Set down every entry exactly as it stands, omitting any picture.

### Before-and-after change records:
>>>>
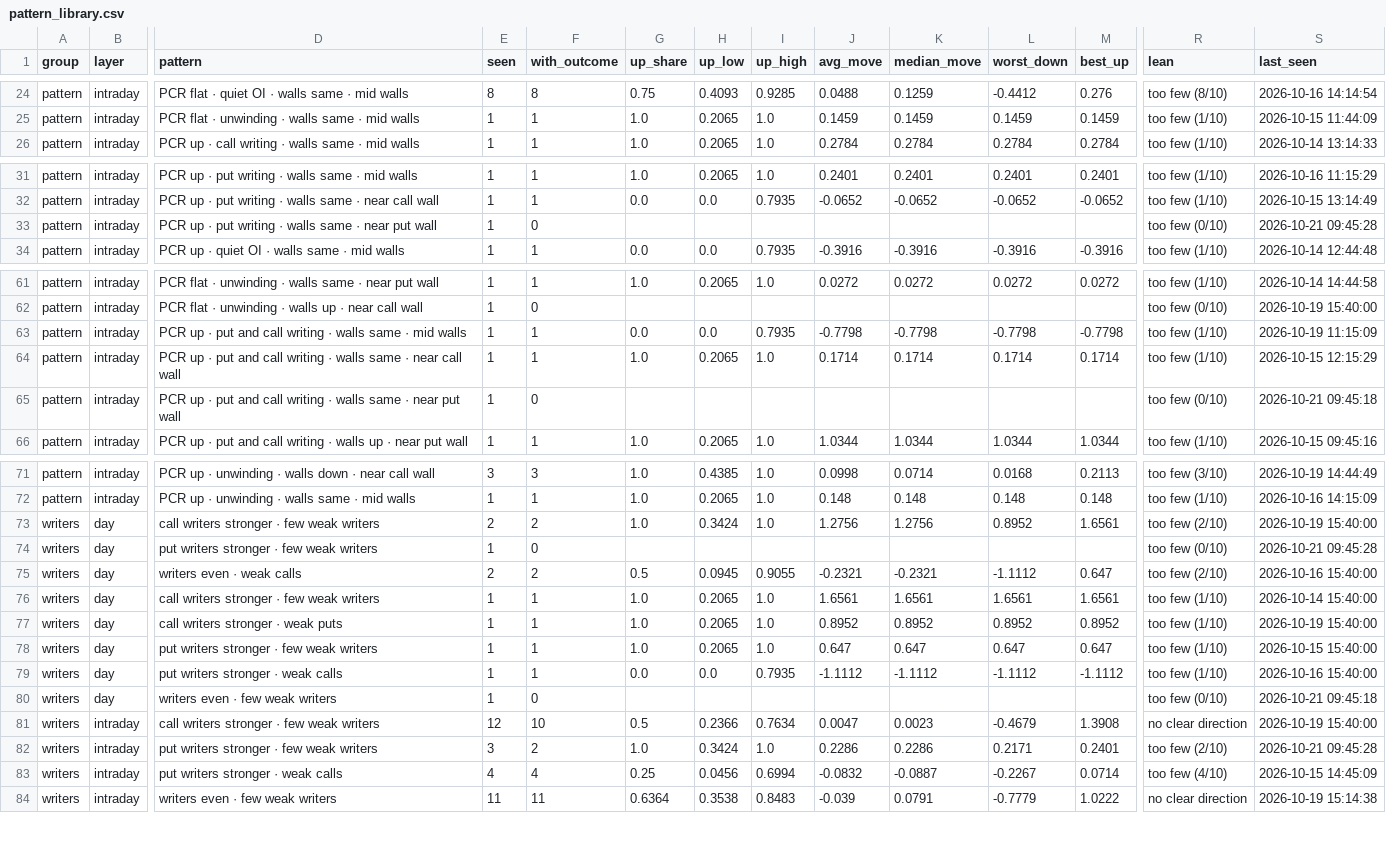
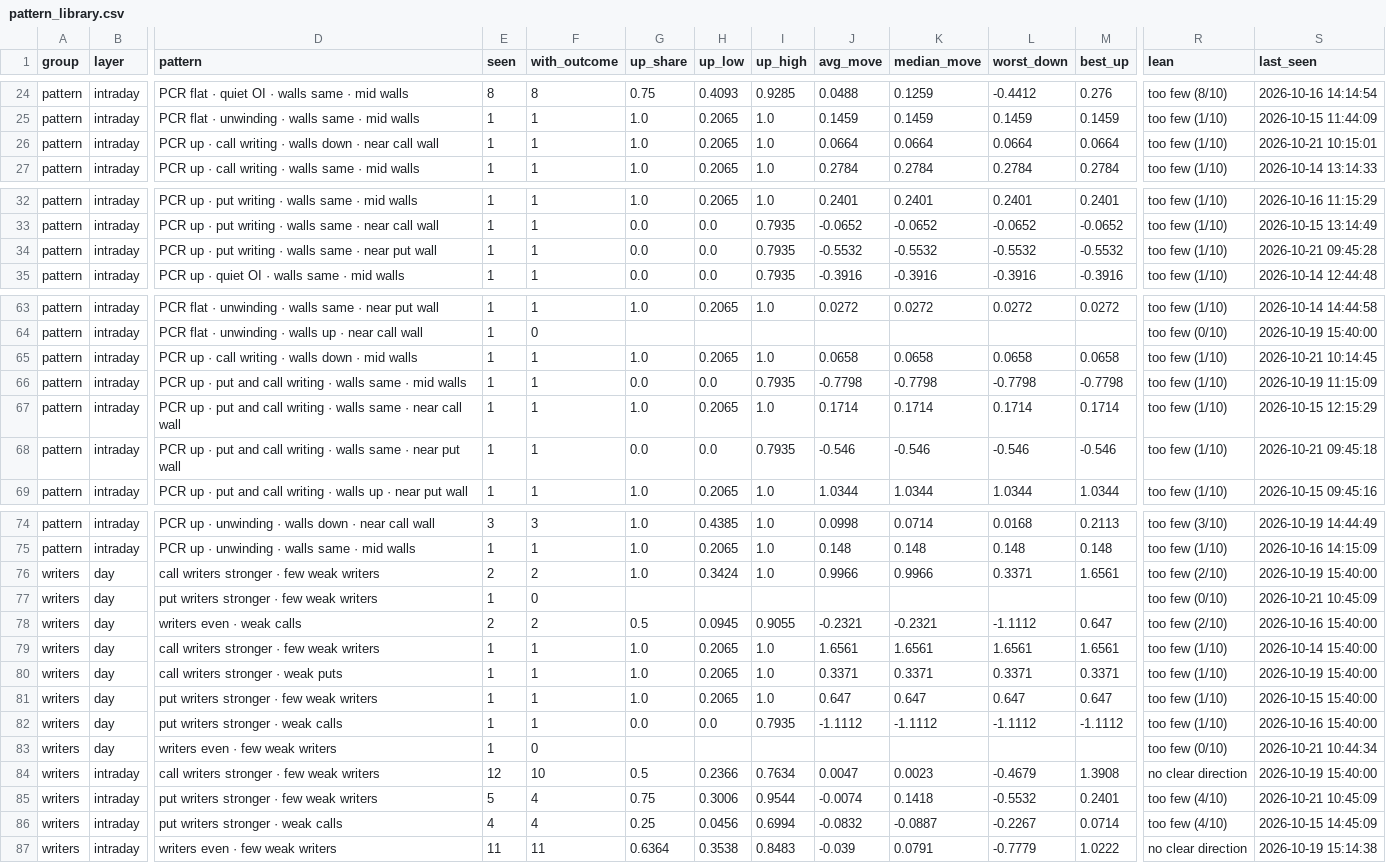
Before and after one commit to Parth1501/nse-swing-data, a CSV file: data/oc_learning/pattern_library.csv, drawn as a sheet; only a part is shown, gaps mark what is left out; addresses are those after the commit; rows hold the shown columns only; the diff covers the shown part only; the diff names each change by its address in the sheet, - before the commit and + after, or states it on an @@ line.

```diff
--- a/data/oc_learning/pattern_library.csv
+++ b/data/oc_learning/pattern_library.csv
+row 26: pattern | intraday | PCR up · call writing · walls down · near call wall | 1 | 1 | 1.0 | 0.2065 | 1.0 | 0.0664 | 0.0664 | 0.0664 | 0.0664 | too few (1/10) | 2026-10-21 10:15:01
-F34 (with_outcome): 0
+F34 (with_outcome): 1
-G34 (up_share): (empty)
+G34 (up_share): 0.0
-H34 (up_low): (empty)
+H34 (up_low): 0.0
-I34 (up_high): (empty)
+I34 (up_high): 0.7935
-J34 (avg_move): (empty)
+J34 (avg_move): -0.5532
-K34 (median_move): (empty)
+K34 (median_move): -0.5532
-L34 (worst_down): (empty)
+L34 (worst_down): -0.5532
-M34 (best_up): (empty)
+M34 (best_up): -0.5532
-R34 (lean): too few (0/10)
+R34 (lean): too few (1/10)
+row 65: pattern | intraday | PCR up · call writing · walls down · mid walls | 1 | 1 | 1.0 | 0.2065 | 1.0 | 0.0658 | 0.0658 | 0.0658 | 0.0658 | too few (1/10) | 2026-10-21 10:14:45
-F68 (with_outcome): 0
+F68 (with_outcome): 1
-G68 (up_share): (empty)
+G68 (up_share): 0.0
-H68 (up_low): (empty)
+H68 (up_low): 0.0
-I68 (up_high): (empty)
+I68 (up_high): 0.7935
-J68 (avg_move): (empty)
+J68 (avg_move): -0.546
-K68 (median_move): (empty)
+K68 (median_move): -0.546
-L68 (worst_down): (empty)
+L68 (worst_down): -0.546
-M68 (best_up): (empty)
+M68 (best_up): -0.546
-R68 (lean): too few (0/10)
+R68 (lean): too few (1/10)
-J76 (avg_move): 1.2756
+J76 (avg_move): 0.9966
-K76 (median_move): 1.2756
+K76 (median_move): 0.9966
-L76 (worst_down): 0.8952
+L76 (worst_down): 0.3371
-S77 (last_seen): 2026-10-21 09:45:28
+S77 (last_seen): 2026-10-21 10:45:09
-J80 (avg_move): 0.8952
+J80 (avg_move): 0.3371
-K80 (median_move): 0.8952
+K80 (median_move): 0.3371
-L80 (worst_down): 0.8952
+L80 (worst_down): 0.3371
-M80 (best_up): 0.8952
+M80 (best_up): 0.3371
-S83 (last_seen): 2026-10-21 09:45:18
+S83 (last_seen): 2026-10-21 10:44:34
-E85 (seen): 3
+E85 (seen): 5
-F85 (with_outcome): 2
+F85 (with_outcome): 4
-G85 (up_share): 1.0
+G85 (up_share): 0.75
-H85 (up_low): 0.3424
+H85 (up_low): 0.3006
-I85 (up_high): 1.0
+I85 (up_high): 0.9544
-J85 (avg_move): 0.2286
+J85 (avg_move): -0.0074
-K85 (median_move): 0.2286
+K85 (median_move): 0.1418
-L85 (worst_down): 0.2171
+L85 (worst_down): -0.5532
-R85 (lean): too few (2/10)
+R85 (lean): too few (4/10)
-S85 (last_seen): 2026-10-21 09:45:28
+S85 (last_seen): 2026-10-21 10:45:09
```
Also changed, not shown: 1 added row and 30 edited cells elsewhere in this file, data/oc_learning/pattern_log.csv, data/oc_learning/writers/2026-10-14.csv, 6 other files.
<<<<
### Result:
Before and after one commit to Parth1501/nse-swing-data, a CSV file: data/oc_learning/pattern_library.csv, drawn as a sheet; only a part is shown, gaps mark what is left out; addresses are those after the commit; rows hold the shown columns only; the diff covers the shown part only; the diff names each change by its address in the sheet, - before the commit and + after, or states it on an @@ line.

```diff
--- a/data/oc_learning/pattern_library.csv
+++ b/data/oc_learning/pattern_library.csv
+row 26: pattern | intraday | PCR up · call writing · walls down · near call wall | 1 | 1 | 1.0 | 0.2065 | 1.0 | 0.0664 | 0.0664 | 0.0664 | 0.0664 | too few (1/10) | 2026-10-21 10:15:01
-F34 (with_outcome): 0
+F34 (with_outcome): 1
-G34 (up_share): (empty)
+G34 (up_share): 0.0
-H34 (up_low): (empty)
+H34 (up_low): 0.0
-I34 (up_high): (empty)
+I34 (up_high): 0.7935
-J34 (avg_move): (empty)
+J34 (avg_move): -0.5532
-K34 (median_move): (empty)
+K34 (median_move): -0.5532
-L34 (worst_down): (empty)
+L34 (worst_down): -0.5532
-M34 (best_up): (empty)
+M34 (best_up): -0.5532
-R34 (lean): too few (0/10)
+R34 (lean): too few (1/10)
+row 65: pattern | intraday | PCR up · call writing · walls down · mid walls | 1 | 1 | 1.0 | 0.2065 | 1.0 | 0.0658 | 0.0658 | 0.0658 | 0.0658 | too few (1/10) | 2026-10-21 10:14:45
-F68 (with_outcome): 0
+F68 (with_outcome): 1
-G68 (up_share): (empty)
+G68 (up_share): 0.0
-H68 (up_low): (empty)
+H68 (up_low): 0.0
-I68 (up_high): (empty)
+I68 (up_high): 0.7935
-J68 (avg_move): (empty)
+J68 (avg_move): -0.546
-K68 (median_move): (empty)
+K68 (median_move): -0.546
-L68 (worst_down): (empty)
+L68 (worst_down): -0.546
-M68 (best_up): (empty)
+M68 (best_up): -0.546
-R68 (lean): too few (0/10)
+R68 (lean): too few (1/10)
-J76 (avg_move): 1.2756
+J76 (avg_move): 0.9966
-K76 (median_move): 1.2756
+K76 (median_move): 0.9966
-L76 (worst_down): 0.8952
+L76 (worst_down): 0.3371
-S77 (last_seen): 2026-10-21 09:45:28
+S77 (last_seen): 2026-10-21 10:45:09
-J80 (avg_move): 0.8952
+J80 (avg_move): 0.3371
-K80 (median_move): 0.8952
+K80 (median_move): 0.3371
-L80 (worst_down): 0.8952
+L80 (worst_down): 0.3371
-M80 (best_up): 0.8952
+M80 (best_up): 0.3371
-S83 (last_seen): 2026-10-21 09:45:18
+S83 (last_seen): 2026-10-21 10:44:34
-E85 (seen): 3
+E85 (seen): 5
-F85 (with_outcome): 2
+F85 (with_outcome): 4
-G85 (up_share): 1.0
+G85 (up_share): 0.75
-H85 (up_low): 0.3424
+H85 (up_low): 0.3006
-I85 (up_high): 1.0
+I85 (up_high): 0.9544
-J85 (avg_move): 0.2286
+J85 (avg_move): -0.0074
-K85 (median_move): 0.2286
+K85 (median_move): 0.1418
-L85 (worst_down): 0.2171
+L85 (worst_down): -0.5532
-R85 (lean): too few (2/10)
+R85 (lean): too few (4/10)
-S85 (last_seen): 2026-10-21 09:45:28
+S85 (last_seen): 2026-10-21 10:45:09
```
Also changed, not shown: 1 added row and 30 edited cells elsewhere in this file, data/oc_learning/pattern_log.csv, data/oc_learning/writers/2026-10-14.csv, 6 other files.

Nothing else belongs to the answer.